[ mohr ] [ moʊr ] Show IPA Phonetic Respelling

adjective

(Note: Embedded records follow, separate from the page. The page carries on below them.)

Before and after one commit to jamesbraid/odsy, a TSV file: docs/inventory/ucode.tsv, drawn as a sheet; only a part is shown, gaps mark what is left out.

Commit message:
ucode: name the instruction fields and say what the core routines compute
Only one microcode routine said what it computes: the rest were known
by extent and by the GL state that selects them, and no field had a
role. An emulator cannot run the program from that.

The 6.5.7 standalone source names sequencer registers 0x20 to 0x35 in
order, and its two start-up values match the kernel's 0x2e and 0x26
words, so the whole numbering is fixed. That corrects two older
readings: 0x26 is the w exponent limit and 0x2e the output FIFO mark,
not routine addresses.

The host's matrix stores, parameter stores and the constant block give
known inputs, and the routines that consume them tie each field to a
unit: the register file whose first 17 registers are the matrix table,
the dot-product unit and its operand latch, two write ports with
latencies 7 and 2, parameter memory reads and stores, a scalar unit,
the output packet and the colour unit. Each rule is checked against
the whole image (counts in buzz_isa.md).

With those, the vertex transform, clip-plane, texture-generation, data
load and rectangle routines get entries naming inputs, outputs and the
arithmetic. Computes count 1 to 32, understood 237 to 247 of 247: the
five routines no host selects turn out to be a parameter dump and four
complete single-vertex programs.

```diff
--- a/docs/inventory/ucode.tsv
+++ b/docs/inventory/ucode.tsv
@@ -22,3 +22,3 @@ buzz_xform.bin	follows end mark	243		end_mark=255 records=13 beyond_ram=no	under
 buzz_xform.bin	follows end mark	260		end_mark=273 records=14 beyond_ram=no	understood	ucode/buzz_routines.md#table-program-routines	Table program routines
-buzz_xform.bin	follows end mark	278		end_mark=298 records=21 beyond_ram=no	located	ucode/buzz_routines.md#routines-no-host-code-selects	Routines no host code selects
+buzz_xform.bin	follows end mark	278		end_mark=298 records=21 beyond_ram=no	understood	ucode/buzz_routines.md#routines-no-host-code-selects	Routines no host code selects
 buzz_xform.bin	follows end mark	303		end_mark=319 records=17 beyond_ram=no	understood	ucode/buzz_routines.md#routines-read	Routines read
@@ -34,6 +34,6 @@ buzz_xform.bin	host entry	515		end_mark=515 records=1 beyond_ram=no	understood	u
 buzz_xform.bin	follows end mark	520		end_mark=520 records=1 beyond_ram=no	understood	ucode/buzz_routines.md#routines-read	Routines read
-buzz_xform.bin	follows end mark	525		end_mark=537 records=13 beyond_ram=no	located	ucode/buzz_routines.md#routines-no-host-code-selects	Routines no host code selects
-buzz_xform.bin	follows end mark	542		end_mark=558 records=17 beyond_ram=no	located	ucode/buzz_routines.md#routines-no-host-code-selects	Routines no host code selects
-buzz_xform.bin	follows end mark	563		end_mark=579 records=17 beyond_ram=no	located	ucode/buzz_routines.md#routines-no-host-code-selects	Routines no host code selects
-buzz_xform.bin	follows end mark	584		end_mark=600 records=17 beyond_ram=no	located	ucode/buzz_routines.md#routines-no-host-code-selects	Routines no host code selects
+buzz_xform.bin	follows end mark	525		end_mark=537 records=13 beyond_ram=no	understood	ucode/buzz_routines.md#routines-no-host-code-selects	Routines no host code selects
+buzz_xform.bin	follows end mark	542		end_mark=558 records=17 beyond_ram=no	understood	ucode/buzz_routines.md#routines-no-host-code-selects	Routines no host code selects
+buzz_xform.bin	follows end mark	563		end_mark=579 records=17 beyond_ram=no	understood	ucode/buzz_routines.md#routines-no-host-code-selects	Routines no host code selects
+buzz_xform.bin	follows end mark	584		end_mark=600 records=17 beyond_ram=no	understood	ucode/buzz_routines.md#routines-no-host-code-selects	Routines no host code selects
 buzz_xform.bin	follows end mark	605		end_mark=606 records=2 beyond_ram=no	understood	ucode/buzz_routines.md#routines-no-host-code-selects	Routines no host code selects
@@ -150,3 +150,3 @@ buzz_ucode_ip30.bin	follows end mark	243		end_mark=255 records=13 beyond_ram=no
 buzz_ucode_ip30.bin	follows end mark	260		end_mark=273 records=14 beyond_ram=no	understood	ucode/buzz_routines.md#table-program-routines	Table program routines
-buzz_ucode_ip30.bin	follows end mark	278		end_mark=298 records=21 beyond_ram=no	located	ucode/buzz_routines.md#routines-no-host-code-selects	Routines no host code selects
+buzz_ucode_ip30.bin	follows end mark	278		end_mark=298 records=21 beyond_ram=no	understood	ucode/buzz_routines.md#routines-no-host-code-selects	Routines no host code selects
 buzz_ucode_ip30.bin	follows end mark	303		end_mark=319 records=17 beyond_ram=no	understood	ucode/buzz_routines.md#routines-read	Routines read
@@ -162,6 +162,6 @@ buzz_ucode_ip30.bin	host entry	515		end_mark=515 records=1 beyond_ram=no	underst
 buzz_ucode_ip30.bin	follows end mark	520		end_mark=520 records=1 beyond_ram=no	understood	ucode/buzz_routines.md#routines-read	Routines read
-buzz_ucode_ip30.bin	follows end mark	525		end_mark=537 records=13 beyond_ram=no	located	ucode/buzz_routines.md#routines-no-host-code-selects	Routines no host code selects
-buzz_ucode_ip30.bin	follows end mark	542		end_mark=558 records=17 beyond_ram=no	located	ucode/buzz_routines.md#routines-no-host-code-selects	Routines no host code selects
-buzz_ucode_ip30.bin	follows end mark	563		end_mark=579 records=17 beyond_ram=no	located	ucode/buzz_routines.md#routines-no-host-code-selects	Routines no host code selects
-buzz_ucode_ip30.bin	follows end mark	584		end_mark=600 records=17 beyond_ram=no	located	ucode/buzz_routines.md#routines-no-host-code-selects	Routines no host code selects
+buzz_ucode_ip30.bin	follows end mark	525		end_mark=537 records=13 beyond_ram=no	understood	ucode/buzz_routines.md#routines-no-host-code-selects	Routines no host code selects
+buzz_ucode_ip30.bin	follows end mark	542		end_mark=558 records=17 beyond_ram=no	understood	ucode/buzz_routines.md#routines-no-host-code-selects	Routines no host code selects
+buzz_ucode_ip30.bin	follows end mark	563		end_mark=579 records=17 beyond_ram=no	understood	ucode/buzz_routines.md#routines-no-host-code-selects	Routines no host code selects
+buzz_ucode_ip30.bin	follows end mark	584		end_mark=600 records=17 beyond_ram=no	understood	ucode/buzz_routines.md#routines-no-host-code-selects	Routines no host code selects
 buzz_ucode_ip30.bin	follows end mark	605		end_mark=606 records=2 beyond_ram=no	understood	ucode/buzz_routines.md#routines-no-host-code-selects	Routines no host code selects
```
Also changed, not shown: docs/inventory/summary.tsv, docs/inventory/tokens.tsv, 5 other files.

in silks or fabrics, presenting a watery or wavelike appearance.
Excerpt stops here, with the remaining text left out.